Tumors of Breast Cured Without Operation

The cure of the tumour-state and the removal of the tumour-state and the removal of the breast tumour is, as a rule, much more easily brought about when no operation has been performed…..


ALTHOUGH operative interference does not necessarily militate against cure, the cure of the tumour-state and the removal of the tumour-state and the removal of the tumour i, as a rule, much more easily brought about when no operation has been performed. I will now give a few cases in illustration.

CASE XIV.-Tumour of Left Breast

On January 21st, 1904, Mrs H,, aged 48, the wife of a clergyman in the country, came to me in a good deal of alarm an about a lump she had found in her left breast. There was certainly some cause for anxiety, seeing that her father had died of cancer, her mother of consumption, and her mother of consumption, and her sister had died after an operation for cancer. the patient herself was of a very gouty habit, suffered much from sick headaches, attacks of abdominal pain, and bleeding piles. The cervical and inguinal glands were indurated. At times she suffered from eczema, and there was a good deal of tinea versicolor scattered about the body.

The patient had dark hair and complexion, and was somewhat ruddy. The periods, which had ceased for eight months, used to be irregular, scanty; and during the periods there was pain in the breasts. This also occurred during her two pregnancies.

On examining the breast, I found a small lump the size of a hazelnut, in the upper segment on the axillary side, and near it was a second lump the size of a small pea. There were enlarged glands in both axillae.

Rx Carcinos. 100, three doses to go over the month.

February 17th-The lump is more tender; she now feels the slightest pressure of the dress.

General health very good.

The Increased sensitiveness of the tumour showed to me that the remedy was at work. I did not therefore repeat it, but gave night. The indication for Conium was the pain the patient used to have in the breasts at the periods, the periods themselves being scanty.

March 19th-The smaller of the two lumps has nearly gone. It is like a small pea, and is quite loose. On the whole she has been very well, except when the northeast winds were strong.


April 26th-Lump smaller

Has had a good deal of sickness and faint feeling.

This sick, sinking, faint feeling is a leading indication for the cancer nosodes. Burnett proved them on himself, and experienced this effect in a marked degree.

Mamillin 100,.three doses in the month.

January 12th, 1905-I heard nothing of the patient during the intermediate months. She then came, and gave me this history: During the beginning of the time that she was taking the last remedy she felt ill altogether. When she had finished it she felt extremely well, and continued, as she described it, “extraordinarily well” all the summer.

November and December she had been troubled with indigestion. the most careful examination of the breast could not detect the faintest trace of the tumour.
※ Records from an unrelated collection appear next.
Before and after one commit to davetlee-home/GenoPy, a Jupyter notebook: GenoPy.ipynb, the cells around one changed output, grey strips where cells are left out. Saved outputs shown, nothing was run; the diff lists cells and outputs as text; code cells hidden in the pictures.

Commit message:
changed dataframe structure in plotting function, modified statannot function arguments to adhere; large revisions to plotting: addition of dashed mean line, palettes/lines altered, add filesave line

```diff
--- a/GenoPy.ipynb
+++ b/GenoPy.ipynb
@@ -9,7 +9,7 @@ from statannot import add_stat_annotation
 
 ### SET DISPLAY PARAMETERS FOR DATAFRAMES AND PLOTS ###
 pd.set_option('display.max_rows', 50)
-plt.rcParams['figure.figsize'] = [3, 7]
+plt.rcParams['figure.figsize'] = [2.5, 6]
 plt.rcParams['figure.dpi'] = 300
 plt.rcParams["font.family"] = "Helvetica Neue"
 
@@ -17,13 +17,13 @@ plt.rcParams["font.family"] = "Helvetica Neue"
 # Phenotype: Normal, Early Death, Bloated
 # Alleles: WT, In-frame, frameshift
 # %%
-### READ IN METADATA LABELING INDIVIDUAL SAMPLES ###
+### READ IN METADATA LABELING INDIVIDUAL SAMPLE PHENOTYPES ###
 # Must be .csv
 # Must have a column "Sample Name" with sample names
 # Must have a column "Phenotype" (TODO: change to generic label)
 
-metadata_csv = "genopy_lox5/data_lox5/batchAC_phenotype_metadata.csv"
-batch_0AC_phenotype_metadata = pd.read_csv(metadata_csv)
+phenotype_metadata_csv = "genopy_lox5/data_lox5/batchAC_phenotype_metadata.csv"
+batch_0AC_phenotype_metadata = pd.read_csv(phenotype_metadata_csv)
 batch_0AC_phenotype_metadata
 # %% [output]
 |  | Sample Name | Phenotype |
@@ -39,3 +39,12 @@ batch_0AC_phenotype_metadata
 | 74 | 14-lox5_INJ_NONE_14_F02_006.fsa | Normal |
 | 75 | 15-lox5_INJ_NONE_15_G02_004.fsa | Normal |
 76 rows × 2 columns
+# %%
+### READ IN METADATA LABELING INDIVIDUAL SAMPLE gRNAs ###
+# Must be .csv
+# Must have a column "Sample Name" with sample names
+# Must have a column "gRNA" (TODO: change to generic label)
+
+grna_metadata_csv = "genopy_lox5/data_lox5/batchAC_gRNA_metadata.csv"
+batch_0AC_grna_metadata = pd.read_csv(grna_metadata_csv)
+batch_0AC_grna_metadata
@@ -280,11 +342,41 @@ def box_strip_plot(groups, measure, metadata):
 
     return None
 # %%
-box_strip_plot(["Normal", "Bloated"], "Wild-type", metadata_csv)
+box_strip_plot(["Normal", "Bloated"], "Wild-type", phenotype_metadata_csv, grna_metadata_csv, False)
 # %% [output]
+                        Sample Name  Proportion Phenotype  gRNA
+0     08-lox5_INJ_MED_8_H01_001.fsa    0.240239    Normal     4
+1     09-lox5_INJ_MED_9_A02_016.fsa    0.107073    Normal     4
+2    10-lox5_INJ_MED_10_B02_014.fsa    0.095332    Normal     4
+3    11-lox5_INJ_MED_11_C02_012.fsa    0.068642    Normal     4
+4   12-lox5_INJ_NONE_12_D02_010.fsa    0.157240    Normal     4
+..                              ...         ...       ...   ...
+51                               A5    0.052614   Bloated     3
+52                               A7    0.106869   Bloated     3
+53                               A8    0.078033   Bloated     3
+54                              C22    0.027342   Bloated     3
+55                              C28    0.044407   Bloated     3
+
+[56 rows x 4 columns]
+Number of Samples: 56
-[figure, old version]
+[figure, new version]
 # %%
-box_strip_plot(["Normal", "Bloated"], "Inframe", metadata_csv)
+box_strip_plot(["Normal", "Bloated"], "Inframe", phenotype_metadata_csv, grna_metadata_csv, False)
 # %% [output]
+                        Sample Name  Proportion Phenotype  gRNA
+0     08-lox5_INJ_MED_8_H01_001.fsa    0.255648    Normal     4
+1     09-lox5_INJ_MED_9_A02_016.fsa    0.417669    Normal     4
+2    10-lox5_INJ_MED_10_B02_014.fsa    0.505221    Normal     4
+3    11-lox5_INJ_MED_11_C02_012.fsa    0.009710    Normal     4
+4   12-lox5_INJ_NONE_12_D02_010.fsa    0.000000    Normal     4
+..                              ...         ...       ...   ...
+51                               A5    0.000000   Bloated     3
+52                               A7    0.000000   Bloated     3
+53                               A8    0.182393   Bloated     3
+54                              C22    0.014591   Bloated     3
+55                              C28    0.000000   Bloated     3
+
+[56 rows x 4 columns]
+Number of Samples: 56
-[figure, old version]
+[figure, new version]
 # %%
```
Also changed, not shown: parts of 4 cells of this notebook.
The appearance of tumours at the change of life is not at all a pleasant symptom, especially when there is a bad family history at the back of the patient. I consider that in this case the nosodes of cancer were of vital importance in saving this lady from the fate of other members of her family.

CASE XV-Tumour of Right Breast.

February 2nd, 1908-Mrs E. (35, married seven years; has two children, one 5 years old and the other 7 months) consulted me about a lump in her right breast.

On the back of the left shoulder is a scar, where she once had a fibrous tumour that was removed.

She had fair health as a child. Had measles, whooping- cough, and scarlatina. Vaccinated once only. Had influenza badly several times,. and it affected here heart, Had a severe attack six months before her marriage. A year after her marriage her breast went wrong; a sharp pain in it wakened her in the night.

Her father is living, aged 66., He is not strong; has chronic bronchitis and a weak heart. He has had a stroke.

Her mother died of phthisis after smallpox. Her mother’s family are strong. Has one sister, who is delicate.

The patient is fair, has brown eyes, and is slightly anaemic. Has neuralgic over the temples. Tongue fairly clean. Appetite fair; dislikes meat and milk. Is not a salt-eater, and does not care for tea. Has pricking pains in region of spleen at times; splenic dullness increased. Has pains in left iliac region since last child was born. INguinal glands slightly enlarged. Is inclined to be constipated;worse when she is run down; has been worse since her confinement. the periods are regular, and not painful; before marriage they were too frequent.

John Henry Clarke
John Henry Clarke MD (1853 – November 24, 1931 was a prominent English classical homeopath. Dr. Clarke was a busy practitioner. As a physician he not only had his own clinic in Piccadilly, London, but he also was a consultant at the London Homeopathic Hospital and researched into new remedies — nosodes. For many years, he was the editor of The Homeopathic World. He wrote many books, his best known were Dictionary of Practical Materia Medica and Repertory of Materia Medica